#### [Aim of the exercise]
Reproduce the listing that follows in full. Omit its images.

#### [Data for the task]
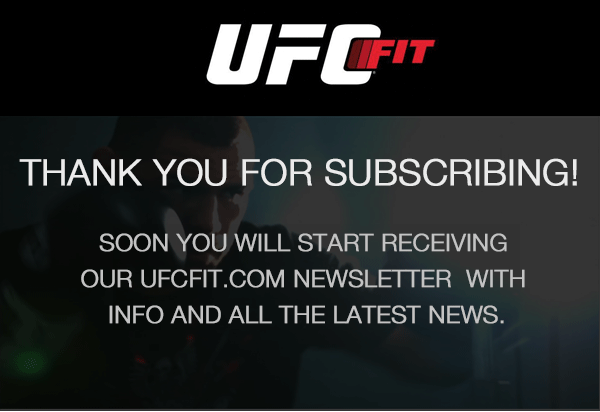
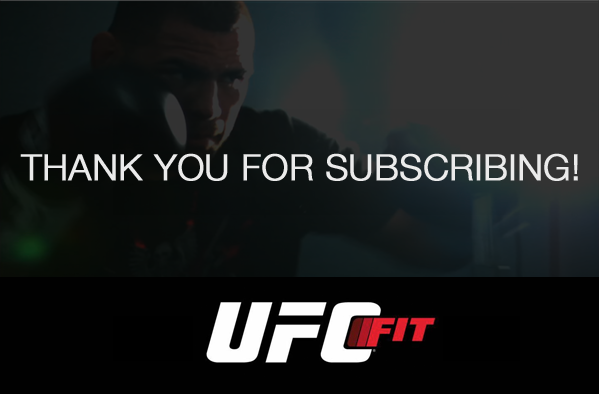
last minute landing page changes

diff --git a/app/assets/javascripts/rotate_images.js b/app/assets/javascripts/rotate_images.js
@@ -15,7 +15,7 @@ if (typeof Hadean.Welcome.rotateImages == "undefined") {
         currentIndex : 0,
         initialize      : function( ) {
           // If the user clicks add new variant button
-          Hadean.Welcome.rotateImages.images = ['/assets/landing_page/landing_page_opt_rob1.jpg','/assets/landing_page/landing_page_opt_rob2.jpg','/assets/landing_page/landing_page_opt_rob4.jpg','/assets/landing_page/landing_page_opt2.jpg']
+          Hadean.Welcome.rotateImages.images = ['/assets/landing_page/landing_page_opt_rob1.jpg','/assets/landing_page/landing_page_opt_rob8.jpg','/assets/landing_page/landing_page_opt_rob4.jpg','/assets/landing_page/landing_page_opt2.jpg']
           Hadean.Welcome.rotateImages.next();
         },
         setNext : function(){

#### [Reply to the task]
last minute landing page changes

diff --git a/app/assets/javascripts/rotate_images.js b/app/assets/javascripts/rotate_images.js
@@ -15,7 +15,7 @@ if (typeof Hadean.Welcome.rotateImages == "undefined") {
         currentIndex : 0,
         initialize      : function( ) {
           // If the user clicks add new variant button
-          Hadean.Welcome.rotateImages.images = ['/assets/landing_page/landing_page_opt_rob1.jpg','/assets/landing_page/landing_page_opt_rob2.jpg','/assets/landing_page/landing_page_opt_rob4.jpg','/assets/landing_page/landing_page_opt2.jpg']
+          Hadean.Welcome.rotateImages.images = ['/assets/landing_page/landing_page_opt_rob1.jpg','/assets/landing_page/landing_page_opt_rob8.jpg','/assets/landing_page/landing_page_opt_rob4.jpg','/assets/landing_page/landing_page_opt2.jpg']
           Hadean.Welcome.rotateImages.next();
         },
         setNext : function(){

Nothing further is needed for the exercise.